**Task instructions**. Start to finish, write out the entries exactly, leaving the pictures aside.

**Stored data**.
· · · · ·
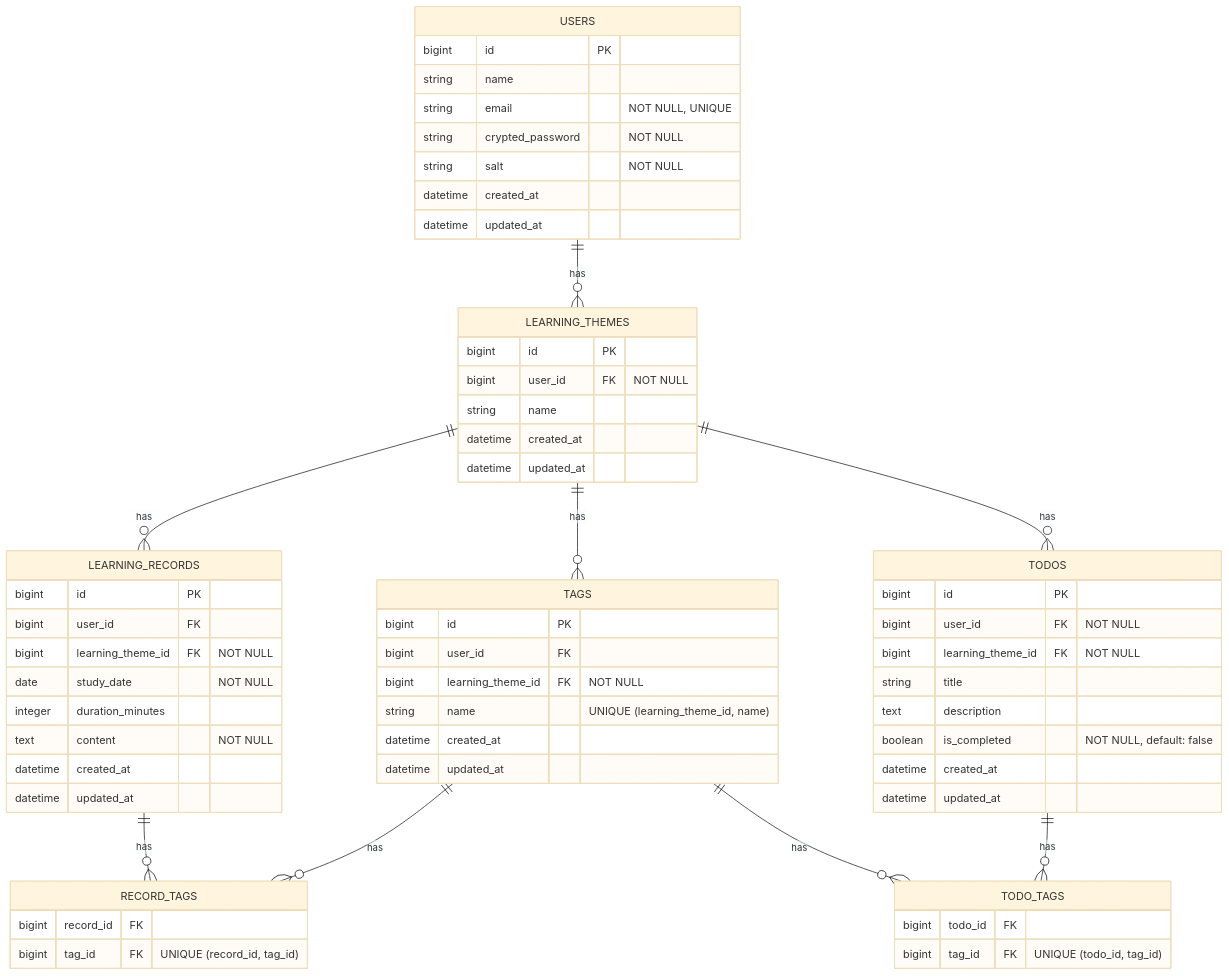
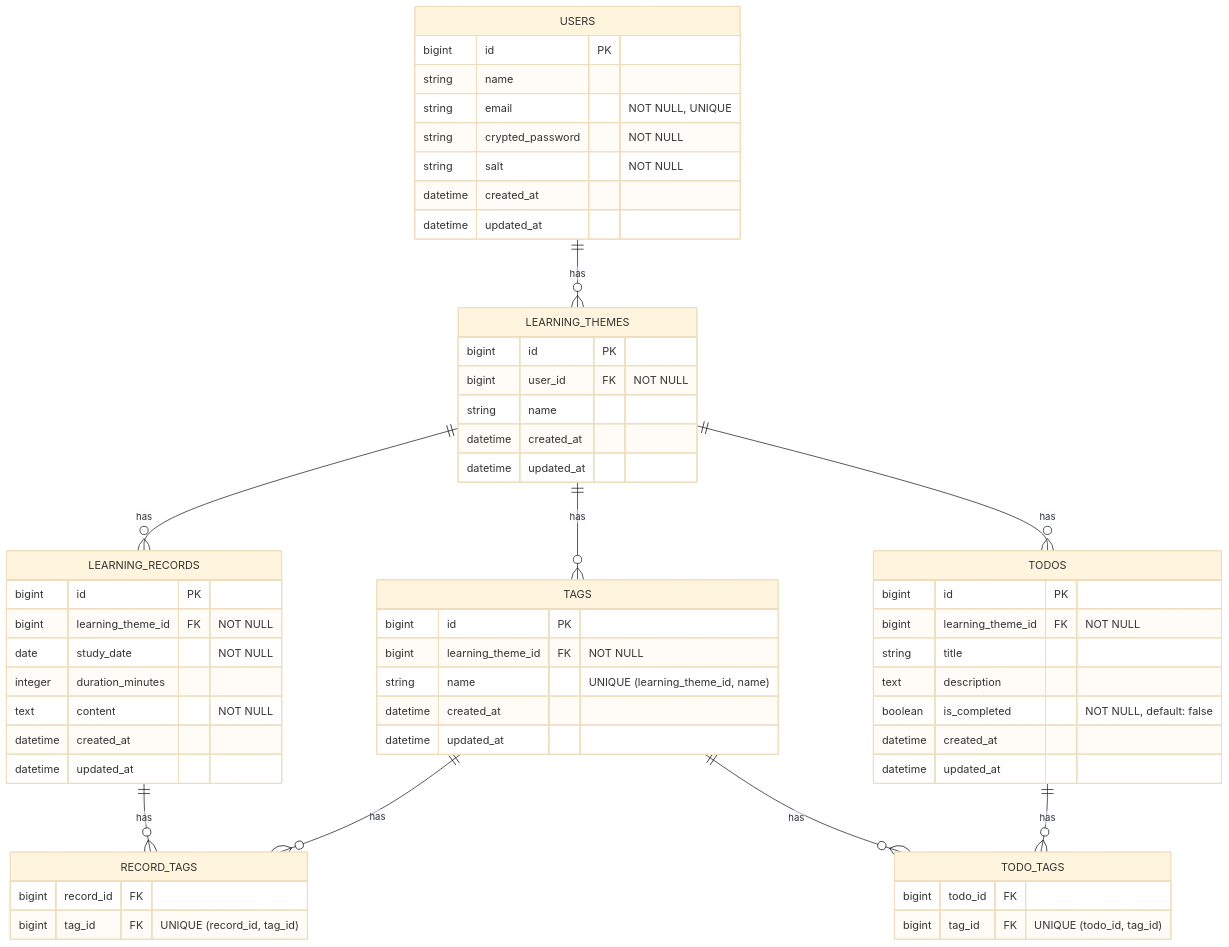
Before and after one commit to QynToKey/HowLongWillItLast: the diagram in docs/er_diagram.md, drawn with Mermaid (base theme). The commit also changed other lines of this file and 1 other file, not shown here.

Commit message:
docs: remove ドキュメント類から重複する user_id に関する記述を削除

````diff
--- a/docs/er_diagram.md
+++ b/docs/er_diagram.md
@@ -116,73 +115,70 @@
 ```mermaid
 erDiagram
 
     USERS {
         bigint id PK
         string name
         string email "NOT NULL, UNIQUE"
         string crypted_password "NOT NULL"
         string salt "NOT NULL"
         datetime created_at
         datetime updated_at
     }
 
     LEARNING_THEMES {
         bigint id PK
         bigint user_id FK "NOT NULL"
         string name
         datetime created_at
         datetime updated_at
     }
 
     LEARNING_RECORDS {
         bigint id PK
-        bigint user_id FK
         bigint learning_theme_id FK "NOT NULL"
         date study_date "NOT NULL"
         integer duration_minutes
         text content "NOT NULL"
         datetime created_at
         datetime updated_at
     }
 
     TAGS {
         bigint id PK
-        bigint user_id FK
         bigint learning_theme_id FK "NOT NULL"
         string name "UNIQUE (learning_theme_id, name)"
         datetime created_at
         datetime updated_at
     }
 
     TODOS {
         bigint id PK
-        bigint user_id FK "NOT NULL"
         bigint learning_theme_id FK "NOT NULL"
         string title
         text description
         boolean is_completed "NOT NULL, default: false"
         datetime created_at
         datetime updated_at
     }
 
     RECORD_TAGS {
         bigint record_id FK
         bigint tag_id FK "UNIQUE (record_id, tag_id)"
     }
 
     TODO_TAGS {
       bigint todo_id FK
       bigint tag_id FK "UNIQUE (todo_id, tag_id)"
     }
 
     USERS ||--o{ LEARNING_THEMES : has
     LEARNING_THEMES ||--o{ LEARNING_RECORDS : has
     LEARNING_THEMES ||--o{ TAGS : has
     LEARNING_THEMES ||--o{ TODOS : has
 
     LEARNING_RECORDS ||--o{ RECORD_TAGS : has
     TAGS ||--o{ RECORD_TAGS : has
 
     TODOS ||--o{ TODO_TAGS : has
     TAGS ||--o{ TODO_TAGS : has
 ```
````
· · · · ·
**Answer to this task**.
Before and after one commit to QynToKey/HowLongWillItLast: the diagram in docs/er_diagram.md, drawn with Mermaid (base theme). The commit also changed other lines of this file and 1 other file, not shown here.

Commit message:
docs: remove ドキュメント類から重複する user_id に関する記述を削除

````diff
--- a/docs/er_diagram.md
+++ b/docs/er_diagram.md
@@ -116,73 +115,70 @@
 ```mermaid
 erDiagram
 
     USERS {
         bigint id PK
         string name
         string email "NOT NULL, UNIQUE"
         string crypted_password "NOT NULL"
         string salt "NOT NULL"
         datetime created_at
         datetime updated_at
     }
 
     LEARNING_THEMES {
         bigint id PK
         bigint user_id FK "NOT NULL"
         string name
         datetime created_at
         datetime updated_at
     }
 
     LEARNING_RECORDS {
         bigint id PK
-        bigint user_id FK
         bigint learning_theme_id FK "NOT NULL"
         date study_date "NOT NULL"
         integer duration_minutes
         text content "NOT NULL"
         datetime created_at
         datetime updated_at
     }
 
     TAGS {
         bigint id PK
-        bigint user_id FK
         bigint learning_theme_id FK "NOT NULL"
         string name "UNIQUE (learning_theme_id, name)"
         datetime created_at
         datetime updated_at
     }
 
     TODOS {
         bigint id PK
-        bigint user_id FK "NOT NULL"
         bigint learning_theme_id FK "NOT NULL"
         string title
         text description
         boolean is_completed "NOT NULL, default: false"
         datetime created_at
         datetime updated_at
     }
 
     RECORD_TAGS {
         bigint record_id FK
         bigint tag_id FK "UNIQUE (record_id, tag_id)"
     }
 
     TODO_TAGS {
       bigint todo_id FK
       bigint tag_id FK "UNIQUE (todo_id, tag_id)"
     }
 
     USERS ||--o{ LEARNING_THEMES : has
     LEARNING_THEMES ||--o{ LEARNING_RECORDS : has
     LEARNING_THEMES ||--o{ TAGS : has
     LEARNING_THEMES ||--o{ TODOS : has
 
     LEARNING_RECORDS ||--o{ RECORD_TAGS : has
     TAGS ||--o{ RECORD_TAGS : has
 
     TODOS ||--o{ TODO_TAGS : has
     TAGS ||--o{ TODO_TAGS : has
 ```
````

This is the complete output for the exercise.